The accounts of the Ephthalites, especially those of the Indian Hūnas, dwell on their ferocity and cruelty. They are represented as delighting in massacres and torture, and it is said that popular tradition in India still retains the story that Mihiragula used to amuse himself by rolling elephants down a precipice and watching their agonies. Their invasions shook Indian society and institutions to the foundations, but, unlike the earlier Kushans, they do not seem to have introduced new ideas into India or have acted as other than a destructive force, although they may perhaps have kept up some communication between India and Persia. The first part of Mihiragula seems to be the name of the Persian deity Mithra, but his patron deity was Śiva, and he left behind him the reputation of a ferocious persecutor of Buddhism. Many of his coins bear the Nandi bull (Śiva’s emblem), and the king’s name is preceded by the title śahi (shah), which had previously been used by the Kushan dynasty. Toramana’s coins are found plentifully in Kashmir, which, therefore, probably formed part of the Hūna dominions before Mihiragula’s time, so that when he fled there after his defeat he was taking refuge, if not with his own subjects, at least with a kindred clan.

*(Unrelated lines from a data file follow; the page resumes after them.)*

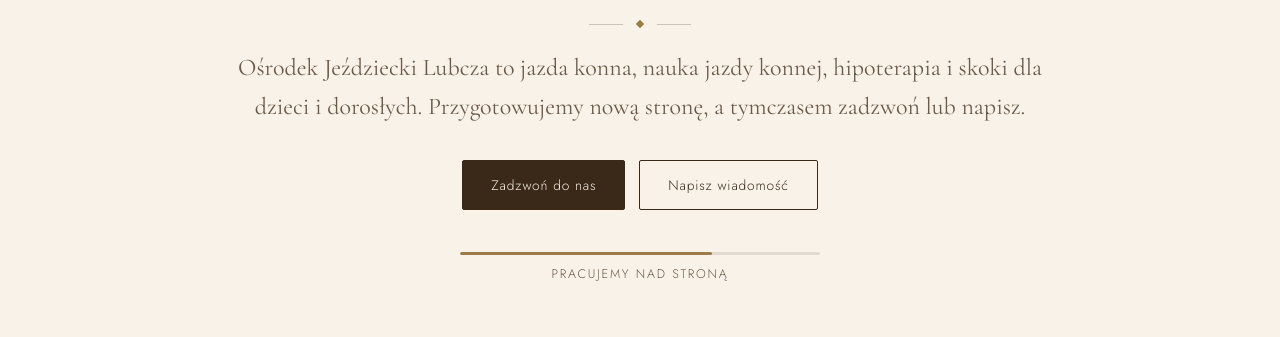
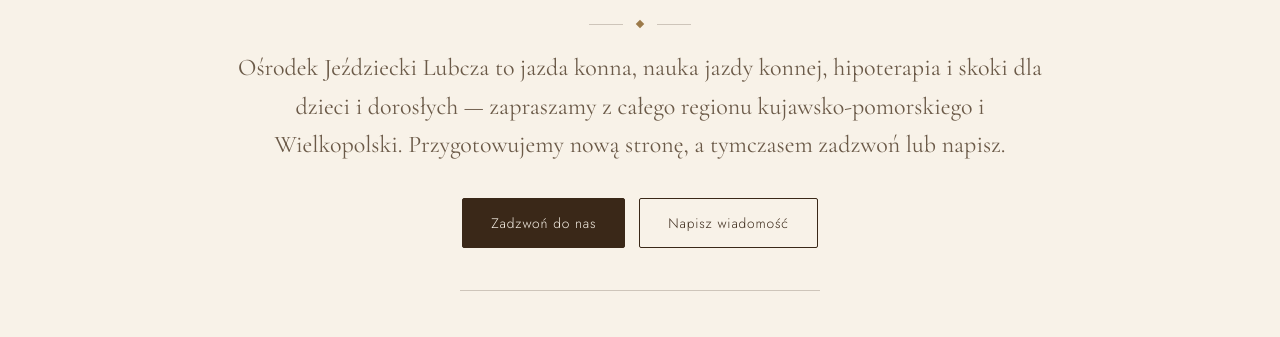
Before and after one commit to Matt199/lubcza-frontend, a plain HTML site: page index.html in a window 1280 px wide. Shown: the part 463-800 px from the top of the page. Drawn offline with nearby package versions, Linux system fonts and the light colour scheme.

Commit message:
remove progress bar

```diff
--- a/css/style.css
+++ b/css/style.css
@@ -46,10 +46,7 @@ h1{font-size:clamp(2.6rem,7vw,4.6rem);margin:20px 0 6px}
 .btn-primary:hover{background:var(--green-deep);border-color:var(--green-deep)}
 .btn-outline:hover{background:var(--ink);color:var(--cream)}
 
-.progress{max-width:360px;margin:42px auto 0}
-.bar{height:3px;background:var(--line-soft);border-radius:2px;overflow:hidden}
-.bar i{display:block;height:100%;width:70%;background:var(--bronze);border-radius:2px}
-.progress p{font-size:.78rem;letter-spacing:.14em;margin-top:10px;text-transform:uppercase}
+.rule{width:min(60%,360px);height:0;margin:42px auto 0;border:0;border-top:1px solid var(--line)}
 
 .soon{padding:10px 0 70px}
 .soon .eyebrow{display:block;text-align:center;margin-bottom:26px}
--- a/index.html
+++ b/index.html
@@ -37,15 +37,12 @@
       <h1>Strona w budowie</h1>
       <p class="eyebrow" style="margin-top:6px">JAZDA KONNA · LUBCZA · KUJAWSKO-POMORSKIE</p>
       <div class="divider"><span></span><i class="d"></i><span></span></div>
-      <p class="lead">Ośrodek Jeździecki Lubcza to jazda konna, nauka jazdy konnej, hipoterapia i skoki dla dzieci i dorosłych. Przygotowujemy nową stronę, a tymczasem zadzwoń lub napisz.</p>
+      <p class="lead">Ośrodek Jeździecki Lubcza to jazda konna, nauka jazdy konnej, hipoterapia i skoki dla dzieci i dorosłych — zapraszamy z całego regionu kujawsko-pomorskiego i Wielkopolski. Przygotowujemy nową stronę, a tymczasem zadzwoń lub napisz.</p>
       <div class="btns">
         <a href="tel:+48881452109" class="btn btn-primary">Zadzwoń do nas</a>
         <a href="mailto:m.kopacz199@gmail.com" class="btn btn-outline">Napisz wiadomość</a>
       </div>
-      <div class="progress" aria-hidden="true">
-        <div class="bar"><i></i></div>
-        <p>Pracujemy nad stroną</p>
-      </div>
+      <hr class="rule">
     </div>
   </section>
 
```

Greek writers give a more flattering account of the Ephthalites, which may perhaps be due to the fact that they were useful to the East Roman empire as enemies of Persia and also not dangerously near. Procopius says that they were far more civilized than the Huns of Attila, and the Turkish ambassador who was received by Justin is said to have described them as ἀστικοί, which may merely mean that they lived in the cities which they conquered. The Chinese writers say that their customs were like those of the Turks; that they had no cities, lived in felt tents, were ignorant of writing and practised polyandry. Nothing whatever is known of their language, but some scholars explain the names Toramana and Jauvla as Turkish.

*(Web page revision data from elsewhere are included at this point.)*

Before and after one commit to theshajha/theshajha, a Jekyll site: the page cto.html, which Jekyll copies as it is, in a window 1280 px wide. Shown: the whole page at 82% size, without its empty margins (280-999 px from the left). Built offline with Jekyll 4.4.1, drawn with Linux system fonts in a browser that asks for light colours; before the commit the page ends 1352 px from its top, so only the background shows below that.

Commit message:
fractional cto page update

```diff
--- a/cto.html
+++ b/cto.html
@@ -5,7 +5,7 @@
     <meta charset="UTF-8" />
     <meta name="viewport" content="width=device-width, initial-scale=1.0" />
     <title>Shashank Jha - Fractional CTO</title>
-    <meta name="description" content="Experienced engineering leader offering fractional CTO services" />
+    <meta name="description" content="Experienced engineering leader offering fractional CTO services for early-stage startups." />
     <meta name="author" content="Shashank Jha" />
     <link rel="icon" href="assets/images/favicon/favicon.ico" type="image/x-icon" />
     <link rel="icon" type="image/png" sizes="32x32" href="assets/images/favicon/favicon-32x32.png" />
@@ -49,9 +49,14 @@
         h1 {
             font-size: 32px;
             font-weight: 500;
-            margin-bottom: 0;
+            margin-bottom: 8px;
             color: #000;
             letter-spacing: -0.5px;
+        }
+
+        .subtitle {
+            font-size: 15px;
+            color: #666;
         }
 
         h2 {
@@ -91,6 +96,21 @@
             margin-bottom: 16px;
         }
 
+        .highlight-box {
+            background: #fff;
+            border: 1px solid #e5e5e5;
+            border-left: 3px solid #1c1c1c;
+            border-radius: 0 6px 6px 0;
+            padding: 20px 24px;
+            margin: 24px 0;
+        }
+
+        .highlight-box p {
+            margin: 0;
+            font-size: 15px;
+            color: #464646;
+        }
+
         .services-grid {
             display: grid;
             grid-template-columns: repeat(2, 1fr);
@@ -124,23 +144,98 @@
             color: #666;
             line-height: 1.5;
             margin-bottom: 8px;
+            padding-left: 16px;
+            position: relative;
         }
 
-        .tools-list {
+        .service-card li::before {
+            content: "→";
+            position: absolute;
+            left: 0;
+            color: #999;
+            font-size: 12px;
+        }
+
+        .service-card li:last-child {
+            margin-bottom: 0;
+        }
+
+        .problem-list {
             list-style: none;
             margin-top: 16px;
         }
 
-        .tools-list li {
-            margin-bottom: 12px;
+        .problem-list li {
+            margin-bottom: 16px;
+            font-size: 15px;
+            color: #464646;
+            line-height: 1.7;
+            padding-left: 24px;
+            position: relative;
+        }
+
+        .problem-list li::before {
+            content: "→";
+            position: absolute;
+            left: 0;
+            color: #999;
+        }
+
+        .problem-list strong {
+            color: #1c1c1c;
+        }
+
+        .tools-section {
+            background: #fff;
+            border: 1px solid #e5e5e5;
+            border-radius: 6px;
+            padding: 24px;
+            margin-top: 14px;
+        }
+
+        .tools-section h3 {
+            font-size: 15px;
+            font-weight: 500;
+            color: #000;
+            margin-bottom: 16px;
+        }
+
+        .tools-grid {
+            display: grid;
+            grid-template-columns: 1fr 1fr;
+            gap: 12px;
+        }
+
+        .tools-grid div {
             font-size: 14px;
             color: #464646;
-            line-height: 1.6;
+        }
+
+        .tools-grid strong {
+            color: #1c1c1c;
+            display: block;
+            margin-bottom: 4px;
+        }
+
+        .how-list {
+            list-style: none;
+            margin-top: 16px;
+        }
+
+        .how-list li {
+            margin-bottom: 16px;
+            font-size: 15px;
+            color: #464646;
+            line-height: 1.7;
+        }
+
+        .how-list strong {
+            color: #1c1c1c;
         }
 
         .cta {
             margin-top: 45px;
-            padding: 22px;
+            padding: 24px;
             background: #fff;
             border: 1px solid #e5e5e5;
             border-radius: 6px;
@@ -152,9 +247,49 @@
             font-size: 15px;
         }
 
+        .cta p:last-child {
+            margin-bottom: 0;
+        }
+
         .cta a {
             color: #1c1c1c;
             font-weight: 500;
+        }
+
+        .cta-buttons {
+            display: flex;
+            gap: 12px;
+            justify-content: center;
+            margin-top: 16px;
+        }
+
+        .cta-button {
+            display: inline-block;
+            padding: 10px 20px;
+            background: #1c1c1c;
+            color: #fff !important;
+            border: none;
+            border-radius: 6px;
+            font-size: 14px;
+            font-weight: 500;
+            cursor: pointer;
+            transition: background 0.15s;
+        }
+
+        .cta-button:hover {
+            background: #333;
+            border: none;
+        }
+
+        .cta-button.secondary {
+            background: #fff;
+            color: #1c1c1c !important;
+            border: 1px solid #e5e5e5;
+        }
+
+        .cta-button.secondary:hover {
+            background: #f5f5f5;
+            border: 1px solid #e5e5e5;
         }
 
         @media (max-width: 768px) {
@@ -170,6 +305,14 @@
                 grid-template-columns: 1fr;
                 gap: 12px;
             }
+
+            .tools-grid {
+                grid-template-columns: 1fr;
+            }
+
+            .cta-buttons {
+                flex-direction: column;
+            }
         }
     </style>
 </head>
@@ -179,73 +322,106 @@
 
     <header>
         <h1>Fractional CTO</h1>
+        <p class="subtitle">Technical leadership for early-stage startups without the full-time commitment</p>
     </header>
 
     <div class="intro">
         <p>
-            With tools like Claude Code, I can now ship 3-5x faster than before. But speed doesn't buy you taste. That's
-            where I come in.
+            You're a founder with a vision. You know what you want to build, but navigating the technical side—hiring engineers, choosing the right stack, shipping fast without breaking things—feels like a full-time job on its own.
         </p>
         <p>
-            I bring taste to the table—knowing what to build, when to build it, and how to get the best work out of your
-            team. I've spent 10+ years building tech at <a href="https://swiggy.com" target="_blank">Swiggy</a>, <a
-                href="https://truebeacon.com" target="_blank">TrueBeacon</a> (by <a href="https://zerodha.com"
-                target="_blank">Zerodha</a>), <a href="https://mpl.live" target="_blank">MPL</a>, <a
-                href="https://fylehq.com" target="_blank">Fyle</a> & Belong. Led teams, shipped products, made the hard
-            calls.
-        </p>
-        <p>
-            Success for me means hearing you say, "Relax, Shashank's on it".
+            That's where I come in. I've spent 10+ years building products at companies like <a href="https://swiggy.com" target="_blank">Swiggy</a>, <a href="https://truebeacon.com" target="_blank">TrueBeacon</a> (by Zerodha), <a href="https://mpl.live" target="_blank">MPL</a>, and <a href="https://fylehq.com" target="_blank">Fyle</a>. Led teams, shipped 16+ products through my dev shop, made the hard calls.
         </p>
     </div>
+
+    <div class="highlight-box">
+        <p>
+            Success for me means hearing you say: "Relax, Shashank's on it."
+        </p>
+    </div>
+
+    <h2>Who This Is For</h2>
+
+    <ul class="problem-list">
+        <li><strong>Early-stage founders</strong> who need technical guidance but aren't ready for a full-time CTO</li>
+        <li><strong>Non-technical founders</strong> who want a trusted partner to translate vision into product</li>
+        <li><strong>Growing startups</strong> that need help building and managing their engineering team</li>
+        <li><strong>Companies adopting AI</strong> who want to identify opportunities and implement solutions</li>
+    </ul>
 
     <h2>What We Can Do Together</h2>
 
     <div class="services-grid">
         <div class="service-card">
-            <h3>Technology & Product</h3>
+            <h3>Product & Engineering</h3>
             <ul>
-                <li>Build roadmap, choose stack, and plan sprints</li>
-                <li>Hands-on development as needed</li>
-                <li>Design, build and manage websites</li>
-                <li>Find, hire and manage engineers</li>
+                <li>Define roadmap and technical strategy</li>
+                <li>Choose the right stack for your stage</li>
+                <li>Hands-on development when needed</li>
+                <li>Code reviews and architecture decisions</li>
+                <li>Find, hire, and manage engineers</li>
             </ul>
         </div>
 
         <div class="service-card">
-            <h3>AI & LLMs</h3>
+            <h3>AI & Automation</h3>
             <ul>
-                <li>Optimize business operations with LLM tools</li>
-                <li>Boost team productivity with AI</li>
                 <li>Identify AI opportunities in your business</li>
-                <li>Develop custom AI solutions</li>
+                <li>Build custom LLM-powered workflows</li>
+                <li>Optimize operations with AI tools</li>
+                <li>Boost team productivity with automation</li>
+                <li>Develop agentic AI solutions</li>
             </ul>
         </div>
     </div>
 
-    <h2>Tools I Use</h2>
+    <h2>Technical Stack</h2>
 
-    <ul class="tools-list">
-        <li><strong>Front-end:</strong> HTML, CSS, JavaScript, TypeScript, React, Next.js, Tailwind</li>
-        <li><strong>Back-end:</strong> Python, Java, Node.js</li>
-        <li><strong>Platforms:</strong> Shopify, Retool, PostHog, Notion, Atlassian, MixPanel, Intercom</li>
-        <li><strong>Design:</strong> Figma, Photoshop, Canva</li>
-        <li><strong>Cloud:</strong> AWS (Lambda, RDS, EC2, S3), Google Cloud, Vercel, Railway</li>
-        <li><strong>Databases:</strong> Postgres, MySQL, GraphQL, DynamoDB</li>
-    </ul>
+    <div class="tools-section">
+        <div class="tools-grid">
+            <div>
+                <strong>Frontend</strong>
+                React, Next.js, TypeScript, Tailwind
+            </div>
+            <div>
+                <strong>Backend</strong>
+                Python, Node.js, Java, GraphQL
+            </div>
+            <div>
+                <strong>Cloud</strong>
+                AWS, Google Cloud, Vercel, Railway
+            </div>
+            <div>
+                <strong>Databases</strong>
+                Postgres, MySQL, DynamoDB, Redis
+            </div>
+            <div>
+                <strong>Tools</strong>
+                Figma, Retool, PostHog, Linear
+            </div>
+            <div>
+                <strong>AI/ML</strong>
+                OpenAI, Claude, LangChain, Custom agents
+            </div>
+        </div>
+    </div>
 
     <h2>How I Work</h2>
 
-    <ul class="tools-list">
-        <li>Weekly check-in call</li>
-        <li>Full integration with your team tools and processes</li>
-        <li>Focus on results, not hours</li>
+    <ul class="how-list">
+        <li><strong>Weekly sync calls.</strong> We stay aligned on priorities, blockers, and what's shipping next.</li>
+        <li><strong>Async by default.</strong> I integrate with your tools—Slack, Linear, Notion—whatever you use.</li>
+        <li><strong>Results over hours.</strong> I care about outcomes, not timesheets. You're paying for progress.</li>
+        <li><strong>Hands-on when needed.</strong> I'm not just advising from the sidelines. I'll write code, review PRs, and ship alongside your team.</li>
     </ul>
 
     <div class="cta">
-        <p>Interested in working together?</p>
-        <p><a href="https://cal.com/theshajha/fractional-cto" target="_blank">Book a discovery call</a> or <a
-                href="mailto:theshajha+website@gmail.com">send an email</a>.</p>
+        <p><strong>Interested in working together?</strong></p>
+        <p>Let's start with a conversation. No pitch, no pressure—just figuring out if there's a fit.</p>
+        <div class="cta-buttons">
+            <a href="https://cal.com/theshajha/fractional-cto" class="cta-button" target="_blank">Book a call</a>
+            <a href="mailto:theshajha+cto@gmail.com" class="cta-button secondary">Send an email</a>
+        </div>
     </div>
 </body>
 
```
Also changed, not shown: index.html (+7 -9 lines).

For the possible connexion between the Ephthalites and the European Huns see Huns. The Chinese statement that the Hoa or Ye-tha were a section of the great Yue-Chi, and that their customs resembled those of the Turks (Tu-Kiue), is probably correct, but does not amount to much, for the relationship did not prevent them from fighting with the Yue-Chi and Turks, and means little more than that they belonged to the warlike and energetic section of central Asian nomads, which is in any case certain. They appear to have been more ferocious and less assimilative than the other conquering tribes. This may, however, be due to the fact that their contact with civilization was so short; the Yue-Chi and Turks had had some commerce with more advanced races before they played any part in political history, but the Ephthalites appear as raw barbarians, and were annihilated as a nation in little more than a hundred years. Like the Yue-Chi they have probably contributed to form some of the physical types of the Indian population, and it is noticeable that polyandry is a recognized institution among many Himalayan tribes, and is also said to be practised secretly by the Jats and other races of the plains.
Among original authorities may be consulted Procopius, Menander Protector, Cosmas Indicopleustes (trans. McCrindle, Hakluyt Society, 1897), the Kashmir chronicle Rajataranginî (trans. Stein, 1900, and Yüan Chwang). See also A. Stein, White Huns and Kindred Tribes (1905); O. Franke, Beiträge aus chinesischen Quellen zur Kenntnis der Türkvölker und Skythen (1904); Ujfalvy, Mémoire sur les Huns Blancs (1898); Drouin, Mémoire sur les Huns Ephthalites (1895); and various articles by Vincent Smith, Specht, Drouin, and E. H. Parker in the Journal of the Royal Asiatic Society, Journal asiatique, Revue numismatique, Asiatic Quarterly, &c. (C. El.)